The changing world of digital OOH: On the MiC

Ahead of her appearance at OMAC's upcoming Ignite event, Stacey Knight, director of digital at JCDecaux UK tells MiC about trends on the platform, and how it has moved beyond the future imagined in Minority Report.

On Nov. 14 OMAC is hosting Ignite, a half-day event in Toronto aimed at inspiring OOH ideas. One of the speakers coming in to talk about the platform is Stacey Knight, director of digital at Britain-based OOH company JCDecaux UK.

MiC caught up with Knight ahead of her talk to ask what to expect from her presentation and get her take on trends in the marketplace.

MiC: What can people expect from your talk on Nov. 14?

Knight: From my point of view digital has changed OOH. You are able to create more reactive campaigns than ever before.

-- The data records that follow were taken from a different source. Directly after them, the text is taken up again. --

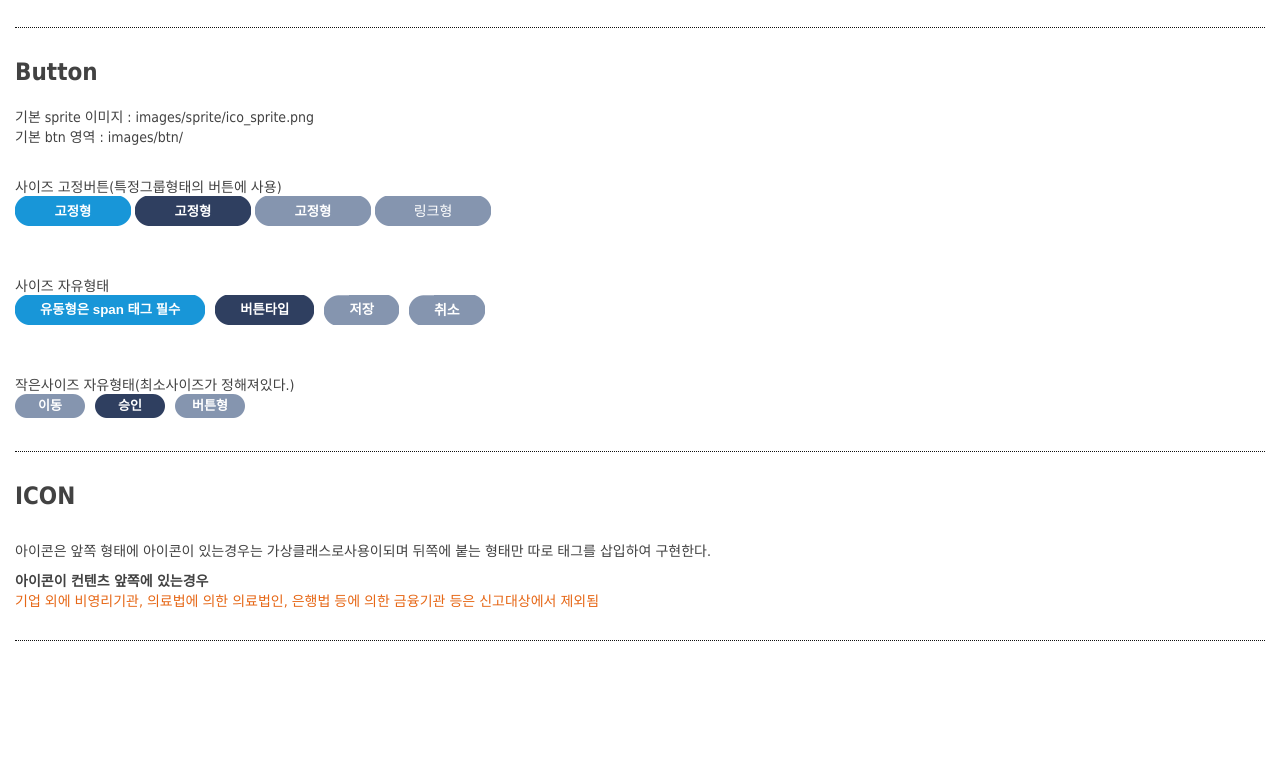
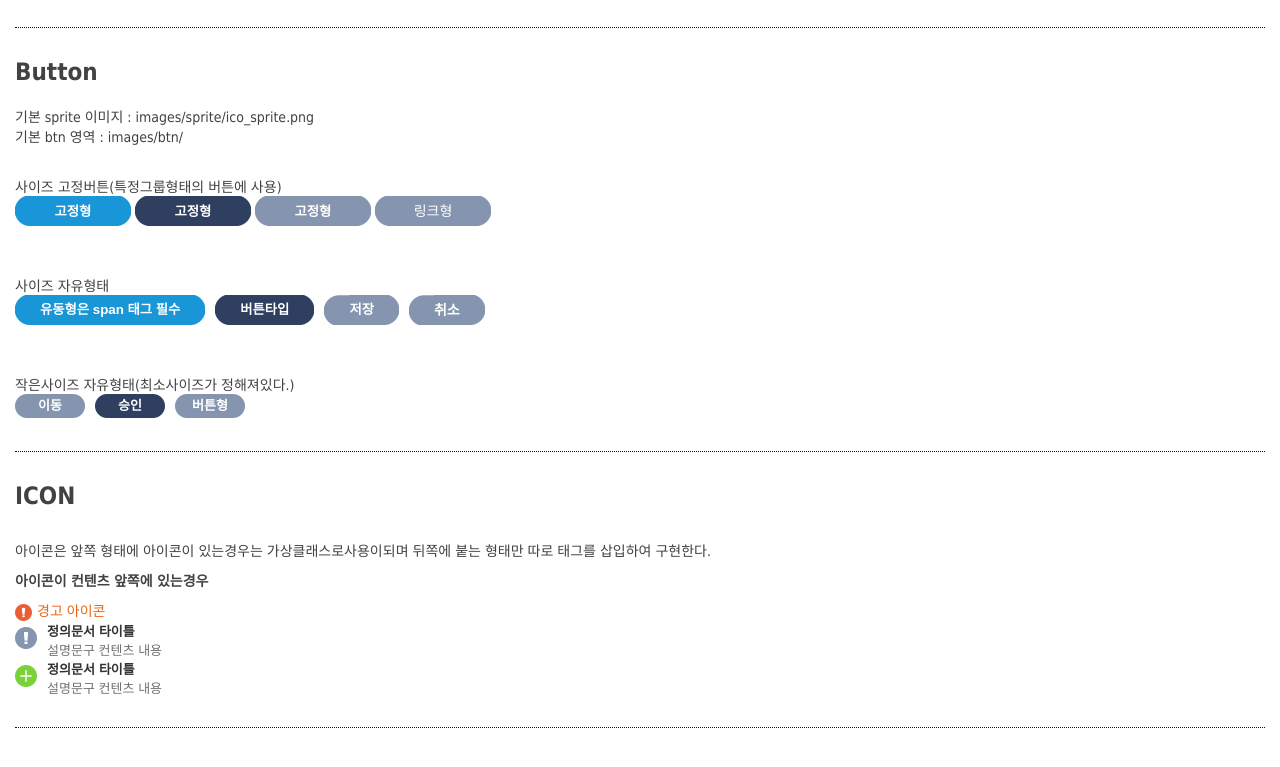
Before and after one commit to mateyCompany/koita, a plain HTML site: page @guide/@guide_style.html in a window 1280 px wide. Shown: the part 772-1539 px from the top of the page. Before the commit the page ends 1458 px from the top, so only its background shows below. Drawn offline with Linux system fonts and the light colour scheme; a web font is replaced by a local one.

Commit message:
스타일 가이드 수정

```diff
--- a/@guide/@guide_style.html
+++ b/@guide/@guide_style.html
@@ -79,8 +79,17 @@ var gVar, lVar, lsVar;
 	<section>
 		<h1 class="guide">ICON</h1>
 		<p style="margin-top:30px;">아이콘은 앞쪽 형태에 아이콘이 있는경우는 가상클래스로사용이되며 뒤쪽에 붙는 형태만 따로 태그를 삽입하여 구현한다.</p>
-		<p style="margin-top:10px"><strong>아이콘이 컨텐츠 앞쪽에 있는경우</strong></p>
-		<p class="cRed">기업 외에 비영리기관, 의료법에 의한 의료법인, 은행법 등에 의한 금융기관 등은 신고대상에서 제외됨</p>
+		<p style="margin-top:10px;margin-bottom:10px"><strong>아이콘이 컨텐츠 앞쪽에 있는경우</strong></p>
+		<p class="cRed icoRedWaring">경고 아이콘</p>
+		<dl class="caution">
+			<dt>정의문서 타이틀</dt>
+			<dd>설명문구 컨텐츠 내용</dd>
+		</dl>
+		<dl class="caution plus">
+			<dt>정의문서 타이틀</dt>
+			<dd>설명문구 컨텐츠 내용</dd>
+		</dl>
+
 	</section>
 
 </div>
--- a/css/common.css
+++ b/css/common.css
@@ -30,7 +30,12 @@ a.btn span {margin-top:0}
 a.btnSmall.fluidGray span {margin-top:0;}
 
 /* 아이콘 */
-.icoRedWaing:before {content:'';display:inline-block;}
+.icoRedWaring:before {content:'';display:inline-block;width:17px;height:17px;background:url('../images/sprite/ico_sprite.png') no-repeat -350px -250px;margin-right:5px;vertical-align: middle;}
+.caution {overflow:hidden;font-size:13px;}
+.caution:before {content:'';display:inline-block;width:22px;height:22px;background:url('../images/sprite/ico_sprite.png') no-repeat -310px -160px;margin-right:10px;float:left;position:relative;top:6px;}
+.caution dt {color:#323232;font-weight:800}
+.caution dd {color:#717171;}
+.caution.plus:before {background-position:-100px -220px}
 
 
 /* 컬러셋 */
```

Five or six years ago we used to talk about the things that happened in Minority Report as being the future of OOH, and that has changed a bit now. We are going to talk about what the real future of the platform looks like because that future is here now and it is only going to get bigger and better.

What I will talk about at the event is real creative innovation, what we have been doing over here, how clients have been embracing it and how we have been able to deliver through the back end. So hopefully what you will see is a real adventure of discovery. We look at great award-winning ground-breaking campaigns and what we have done with them, and touch on what the future is going to hold.

MiC: You mentioned Minority Report used to be the benchmark for futuristic OOH. How has that changed now?

Knight: What I mean is we have already been running personalization on DOOH through social media integration, we have gender recognition kits we use and through NFC we can personalize messages once consumers have done the first tap of their device.

The big thing in common with Minority Report still is that consumers must opt in before using DOOH, which shouldn’t be overlooked. We have learned through hyper-targeting online the backlash that can occur, so have adapted our technology and concepts to allow consumers to take control.

MiC: Where do you see OOH going in the next six months in your market?

Knight: Looking ahead mobile and tablet are indeed helping to drive campaigns beyond the marketing loop, changing mindsets with the advertising world from thinking brands need to buy a “spot within a loop” to the possibilities of doing things differently. After all, that’s what digital is all about. For example, for NCDV (National Centre for Domestic Violence) we created a web-based application that allowed users to log on and control the content on OOH digital screens via their smartphone in real time. The campaign showed a situation where a man was domestically abusing a woman and passersby were urged to intervene through texting when the sign said “Use your phone to stop this now, go to and drag him away.” Once users texted the situation on the screen stopped.

Stacey Knight will be presenting as part of OMAC’s Ignite event on Thursday Nov. 14, happening from 7:30 to noon at the Glenn Gould Studio in Toronto.